**Task directions**
Output the records precisely as they stand. Pictures are to be skipped.

[Dataset items]

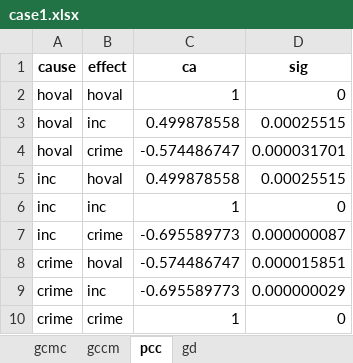
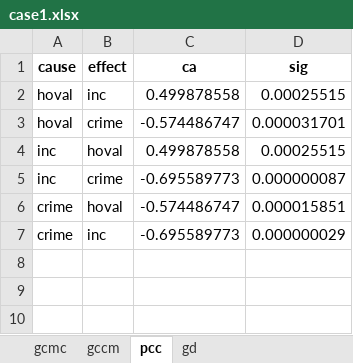
Before and after one commit to SpatLyu/GCMC, an Excel workbook: result/case/case1.xlsx, sheet pcc, drawn as a sheet; values as stored, in another font and other column widths than the file's, no borders; the diff names each change by its address in the sheet, - before the commit and + after, or states it on an @@ line.

Commit message:
update scripts for figures of case

```diff
--- a/result/case/case1.xlsx (sheet pcc)
+++ b/result/case/case1.xlsx (sheet pcc)
-row 2: hoval | hoval | 1 | 0
-row 6: inc | inc | 1 | 0
-row 10: crime | crime | 1 | 0
```
Also changed, not shown: result/case/case2.xlsx, result/case/case3.xlsx, 5 other files.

**Response area**
Before and after one commit to SpatLyu/GCMC, an Excel workbook: result/case/case1.xlsx, sheet pcc, drawn as a sheet; values as stored, in another font and other column widths than the file's, no borders; the diff names each change by its address in the sheet, - before the commit and + after, or states it on an @@ line.

Commit message:
update scripts for figures of case

```diff
--- a/result/case/case1.xlsx (sheet pcc)
+++ b/result/case/case1.xlsx (sheet pcc)
-row 2: hoval | hoval | 1 | 0
-row 6: inc | inc | 1 | 0
-row 10: crime | crime | 1 | 0
```
Also changed, not shown: result/case/case2.xlsx, result/case/case3.xlsx, 5 other files.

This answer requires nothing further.